In order to stay comfortable outside in the cold, we need to stay dry, both inside and out.

Outer layers should be able to keep that crystallized water from getting our other clothing layers wet. The boots we wear on our feet need to keep us warm, but also should be waterproof, as we walk through snow and puddles.

The base layer also needs to keep us dry. When we are active, even in cold temperatures, we can get hot enough to sweat. Base layer clothing (including socks) should be made of materials that wick moisture from your body, so when you cool back down, that moisture does not strip away needed body heat.


Winter can have a slew of conditions leading to low visibility, including the blowing snow of a storm, or the darkness from an earlier setting sun. It is important to dress so that others can easily see you.

Whether walking home from school or skiing/snowboarding down the slopes, it is important to pick clothing colors that allow others to know where you are. Maybe it is as simple as a brightly colored hat or possibly picking out an exciting color for your winter coat.

If going out after the sun has set, bands of reflective material can help those driving in cars to easily spot you. Many backpacks have a reflective band, and some jackets have reflective cording sewn into them. If you do not have any clothing with reflective highlights but will be out at night, you can always carry a flashlight or wear a headlamp to light your way and be seen by others.


Right-click the image below to save it, then add it to your site too!

Dressing for Winter Safety Embedable 1
Move Learn Explore w WinterKids


1200 724 WinterKids
Start Typing
Our website uses cookies, mainly from 3rd party services.

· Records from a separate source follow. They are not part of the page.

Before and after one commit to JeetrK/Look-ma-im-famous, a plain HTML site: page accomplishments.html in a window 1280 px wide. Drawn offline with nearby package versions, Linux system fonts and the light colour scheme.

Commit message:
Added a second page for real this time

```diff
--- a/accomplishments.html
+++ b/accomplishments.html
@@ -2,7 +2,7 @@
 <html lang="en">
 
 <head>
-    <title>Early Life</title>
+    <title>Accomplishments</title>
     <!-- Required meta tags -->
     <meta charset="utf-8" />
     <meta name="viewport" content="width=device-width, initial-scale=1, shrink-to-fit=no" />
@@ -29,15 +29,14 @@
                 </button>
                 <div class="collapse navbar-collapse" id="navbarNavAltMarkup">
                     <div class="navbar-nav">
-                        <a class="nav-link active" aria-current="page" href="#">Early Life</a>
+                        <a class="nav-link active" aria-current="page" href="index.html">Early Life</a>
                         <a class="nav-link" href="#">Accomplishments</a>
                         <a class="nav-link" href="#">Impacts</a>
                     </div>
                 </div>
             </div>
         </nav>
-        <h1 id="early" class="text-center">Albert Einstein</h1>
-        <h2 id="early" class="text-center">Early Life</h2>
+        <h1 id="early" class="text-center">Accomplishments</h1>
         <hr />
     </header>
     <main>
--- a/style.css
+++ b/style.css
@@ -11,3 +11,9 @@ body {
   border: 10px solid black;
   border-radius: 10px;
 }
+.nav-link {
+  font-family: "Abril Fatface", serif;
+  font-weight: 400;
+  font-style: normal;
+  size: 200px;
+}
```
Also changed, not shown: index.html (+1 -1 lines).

Please review our Privacy Policy and/or agree to our use of cookies.
Privacy Policy